Responding to the wave of nationwide demonstrations for racial justice since the killing of George Floyd, Adath Jeshurun has issued a written statement formally aligning itself with the Black community.
Adath Jeshurun’s Social Action Committee drafted a “Statement on Racial Equality,” which its board of trustees adopted on July 23.
“The Book of Deuteronomy of our Bible teaches: ‘Justice, Justice shall you pursue,’” the statement reads. “We the Jewish people have a religious and moral obligation to pursue justice for ourselves and for all people. This applies especially to those whom justice has been denied and inequitably administered.”
According to the statement, the congregation:
• Accepts “collective and individual responsibility” to acknowledge that the Black community suffers from continuous hate, discrimination, and “a law enforcement system that too often deprives them of justice.”
• Affirms its “obligation to learn about racial diversity” and to “confront our implicit biases, challenge the deep systemic and cultural sources of those biases,” and address racial disparities in society.
• Rededicates itself to work with the Black community.
• Accepts responsibility to pursue justice with those who will work with them.
“We recognize that our shared destiny is inextricably bound to the just treatment of the Black community,” the statement says. “As we have learned from our own history, when others suffer, we too will suffer.”

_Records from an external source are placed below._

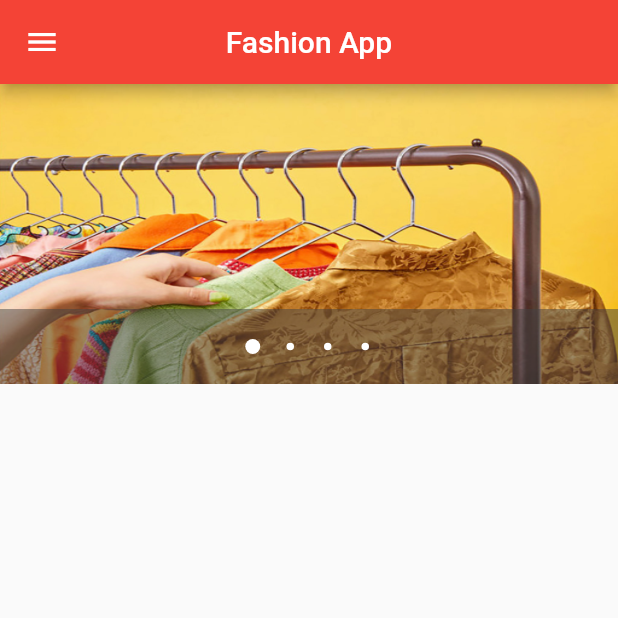
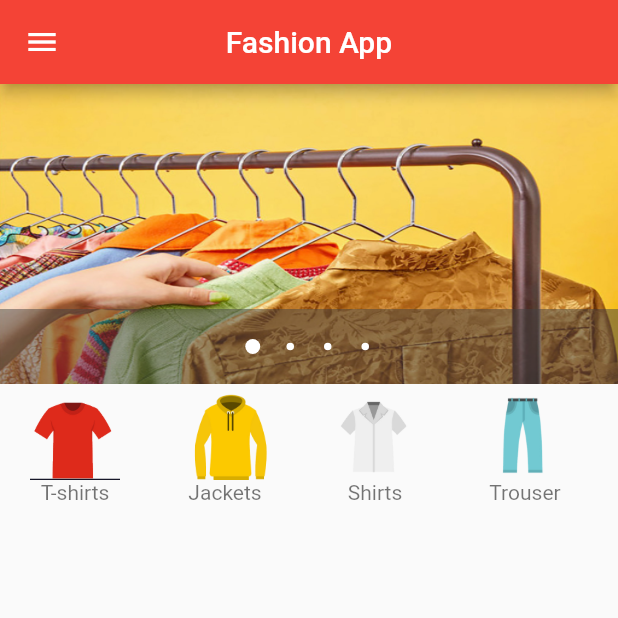
Before and after one commit to MomenF/fashion_app, a Flutter app: the HomePage screen opened by its route, on a phone screen of 412 x 824 dp, the top half of it. Run offline on Flutter 3.47's test engine with Material 2 defaults, Android fonts, the phone set to English and light mode, and no system bars; our stand-ins replace carousel_pro_nullsafety, flutter_spinkit.

Commit message:
Adding Catogries Taps

```diff
--- a/lib/Components/Categories.dart
+++ b/lib/Components/Categories.dart
@@ -2,15 +2,32 @@ import 'package:flutter/cupertino.dart';
 import 'package:flutter/material.dart';
 
 
-class BrandCategory extends StatefulWidget {
+class BrandCategory extends StatelessWidget {
 
-  @override
-  _BrandCategoryState createState() => _BrandCategoryState();
-}
+    late final String imageLocation ;
+    late final String categoryName ;
+    bool onCenter = true;
 
-class _BrandCategoryState extends State<BrandCategory> {
-  @override
+
+  BrandCategory({required this.imageLocation , required this.categoryName,onCenter}){
+    onCenter = this.onCenter;
+  }
+
+
   Widget build(BuildContext context) {
-    return Container();
+    return InkWell(
+      onTap: (){},
+      child: Container(
+        height: 100,
+        width: 100,
+        child: ListTile(
+          title: Image.asset(imageLocation,height: 60,)  ,
+          subtitle: Text(categoryName , textAlign:onCenter? TextAlign.center: null,
+          maxLines: 3,
+
+          ),
+        ),
+      ),
+    );
   }
 }
--- a/lib/MainScreens/home.dart
+++ b/lib/MainScreens/home.dart
@@ -1,3 +1,4 @@
+import 'package:e_commerce_app/Components/Categories.dart';
 import 'package:flutter/cupertino.dart';
 import 'package:flutter/gestures.dart';
 import 'package:flutter/material.dart';
@@ -72,6 +73,43 @@ class _HomePageState extends State<HomePage> {
 
             ),
           ),
+          SingleChildScrollView(
+            scrollDirection: Axis.horizontal,
+            child: Row(
+              mainAxisAlignment: MainAxisAlignment.start,
+              children: [
+                BrandCategory(
+                  categoryName: "T-shirts " ,
+                  imageLocation: "assets/images/T-Shirt.png" ,
+                ),
+                BrandCategory(
+                  categoryName: "Jackets " ,
+                  imageLocation: "assets/images/Jacket.png" ,
+                ),
+                BrandCategory(
+                  categoryName: "Shirts " ,
+                  imageLocation: "assets/images/shirt.png" ,
+                ),
+                BrandCategory(
+                  categoryName: "Trouser " ,
+                  imageLocation: "assets/images/Trouser.png" ,
+                ),
+                BrandCategory(
+                  categoryName: "Babes Dress" ,
+                  imageLocation: "assets/images/girlsBabyDress.jpg" ,
+                ),
+                BrandCategory(
+                  categoryName: "Babes Wear" ,
+                  imageLocation: "assets/images/babesWear.png" ,
+                ),
+                BrandCategory(
+                  categoryName: "Shoes" ,
+                  imageLocation: "assets/images/Shoes.png" ,
+                ),
+
+              ],
+            ),
+          )
         ],
       ),
     );
```
Also changed, not shown: assets/images/Jacket.png (added), assets/images/Shoes.png (added), assets/images/T-Shirt.png (added), assets/images/Trouser.png (added), assets/images/babesWear.png (added), assets/images/girlsBabyDress.jpg (added), assets/images/shirt.png (added).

The complete statement can be found at images.shulcloud.com/1603/uploads/RacialEqualityStatement072420.pdf.
AJ President William Esakov said the statement was inspired by a 19-page call to action drafted by the Louisville Urban League, which area rabbis signed, asking Mayor Greg Fischer to start discussions on race issues in the city.
“The board decided we wanted to do something, so a committee was formed,” Esakov said. “We created a statement that represented Congregation Adath Jeshurun from a Jewish ethics point of view.
He added, “We decided it was more of a sin to keep quiet.”
AJ is believed to be the only area synagogue to have drafted such a statement, though other congregations have expressed their agreement with it.
“We do not have anything in writing, although we do concur with those sentiments, to be sure,” said Yonatan Yussman, director of Keneseth Israel. “Everything they wrote is vitally important.”
By Lee Chottiner